ship,' bounded north by the north line of se.
rant lot number 1483, west by the West her
said warrant tot, south by lot number 138 et
Same warrant, east by lot 115 ow said warm.
It being the whole of lot no: 116 in said warm:
Containing one hundred and eleven acres, mon
Seized and taken in execution at the suit
Timothy Paxton and Wm Davidson, Volta
of the Bank of N. A. vs. Hiram Todd.
ALSO—A piece of land in Burlington. net
bounded as follows—Beginning at a post S E
corner of number 81, on warrant lot 1478, them
north 172 3-10 perches to a post; thence es
112 perches to a post ; thence south 17210
perches to a post; thence west 112 perches
the beginning. Containing 120 acres and 91
perches, one log house and log shed and abou
two acres improved thereon.
Seized and taken in exermicm at the suit of
Timothy Paxton and Wm Davidson, Trustees
of the Bank of N A vs. James Kelley.
ALSO—A piece of land in Athens township
bounded south by lands of Mary Caton, east to
Watkins and Vanwert, north by E H Naito.
west by lands of A Campbell. Containing
acres, live acres improved, and a log house Es
log barn thereon erected.
Seized and taken in execution at the suit d
George Fritcher and Martin Rogers vs. Tuna
3L SO—A piece of land in Orwell 41. boor
ded north by Johnson Coles, east by GriswolC
Mathews, south by Morris Woodruff and Joht
More. Containing 130 acres, more or less,7 o
acres improved, with a framed house and ban
thereon, with an orchard.
Seized, and taken in execution at the suit of
Reuben Atwood vs. E W Watfield.
.4.LSO—A piece of land in Towanda ton
ship. bounded north by lands of Isaac Myer, ea

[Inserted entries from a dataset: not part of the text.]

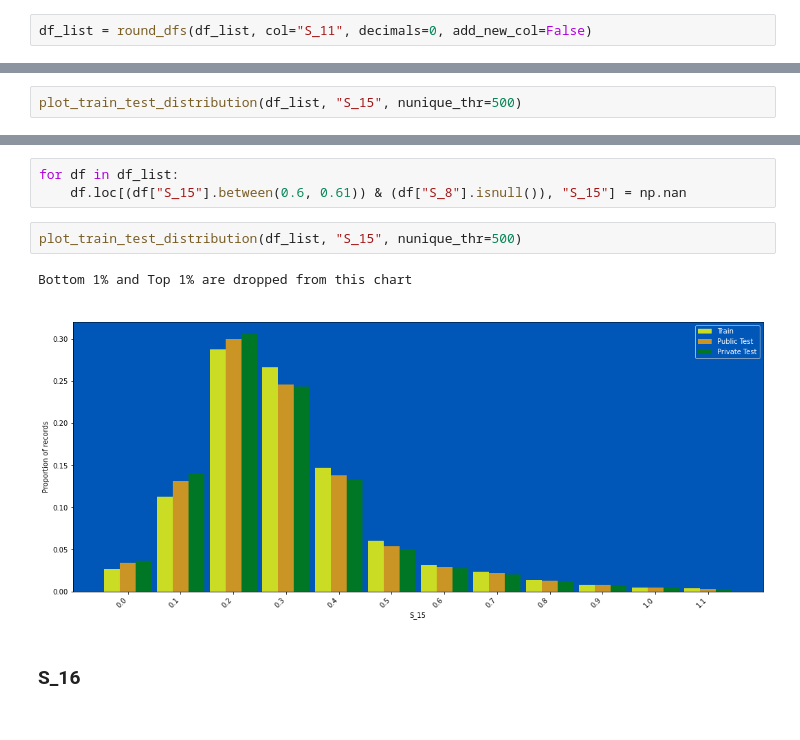
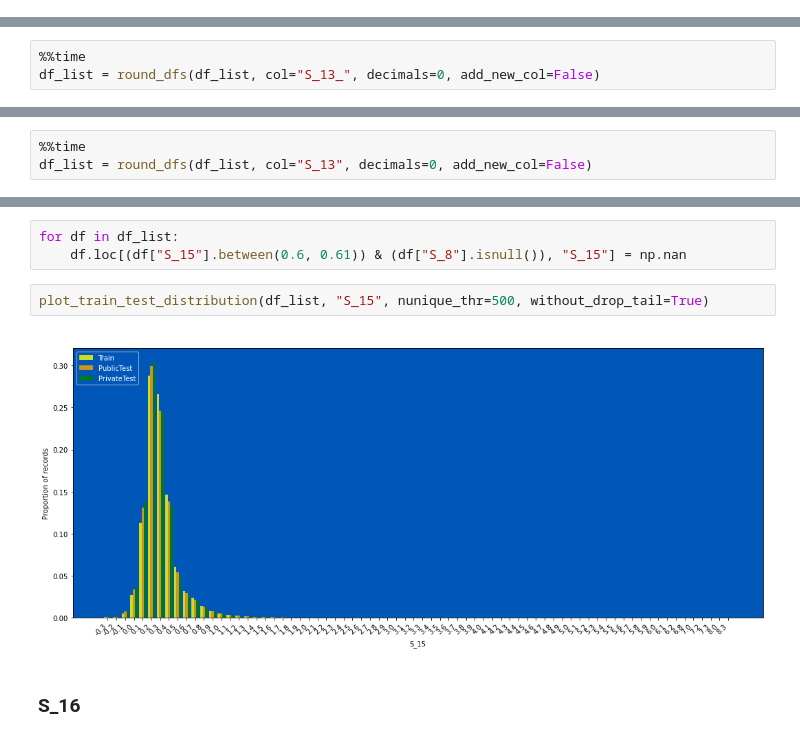
Before and after one commit to waikey-lee/kaggle-amex, a Jupyter notebook: notebooks/1a.clean_spend_payment.ipynb, the cells around one changed output, grey strips where cells are left out. Saved outputs shown, nothing was run; the diff lists cells and outputs as text.

Commit message:
Updated spend & payment eda + cleaning notebook (with special rounding checking)

```diff
--- a/notebooks/1a.clean_spend_payment.ipynb
+++ b/notebooks/1a.clean_spend_payment.ipynb
@@ -540,2 +442,0 @@ for df in df_list:
-# %%
-df_list = round_dfs(df_list, col="S_11", decimals=0, add_new_col=False)
@@ -643,0 +526,3 @@ Bottom 1% and Top 1% are dropped from this chart
+# %%
+%%time
+df_list = round_dfs(df_list, col="S_13_", decimals=0, add_new_col=False)
@@ -643,0 +541,3 @@ Bottom 1% and Top 1% are dropped from this chart
+# %%
+%%time
+df_list = round_dfs(df_list, col="S_13", decimals=0, add_new_col=False)
@@ -752,2 +658,0 @@ Bottom 1% and Top 1% are dropped from this chart
-# %%
-plot_train_test_distribution(df_list, "S_15", nunique_thr=500)
@@ -758,10 +660,9 @@ Bottom 1% and Top 1% are dropped from this chart
 for df in df_list:
     df.loc[(df["S_15"].between(0.6, 0.61)) & (df["S_8"].isnull()), "S_15"] = np.nan
 # %%
-plot_train_test_distribution(df_list, "S_15", nunique_thr=500)
+plot_train_test_distribution(df_list, "S_15", nunique_thr=500, without_drop_tail=True)
 # %% [output]
-Bottom 1% and Top 1% are dropped from this chart
-[figure, old version]
+[figure, new version]
 # %% [markdown]
 ### S_16
 # %%
```
Also changed, not shown: parts of 120 cells of this notebook.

the east by the Susquehanna river, south by land
of John Adams and Wm EltVell, west by de
public highway le - atfing from Athens-to To'
da. Containing 'Seventy-five sews, more ei
less, mostly improved, with a framed dwelling
house aml framed barn, and other out builde4 l
thereon erected, with an orchard thereon, itc.
Seized and taken in execution at the suit
John Hibler vs. Jesse Woodruff.
4LBo—All the right title and interest
certain lot, piece or parcel of land lying o d
being in the bora.of Towanda. and boundedu
follows : Beginning on the North side of the
state road at the south west corner of a lei
owned by James Mclntire. thence. along the
north side of said road south 83 degrees seri
147 feet to the east side of 3d Street. thence
along the east side of 3d street. north 2 degre"
east 104 feet. thence south 88 degrees 111
feet to Mrs. Nichols west line. thence seeth,
2 degrees west to the place of beginning. w"
a framed house and smallshed thereon , CO I "
taining 15288 feet more or less. • 5
Seized and taken in execution at the suite
D. M. Bull's use, vs. Joshua e 3. Johnion.
.6ILSO—The following described pieet er
parcel of land situated in Wyalusing 'owlish*
bounded on the north by Mr. Sumer, 0 041
east by Mr. James Vatign and Joho Charc i bl
lain, on•the south by Oliver Brown ad
chzeL Wildrick, on the West by !mein:Hoge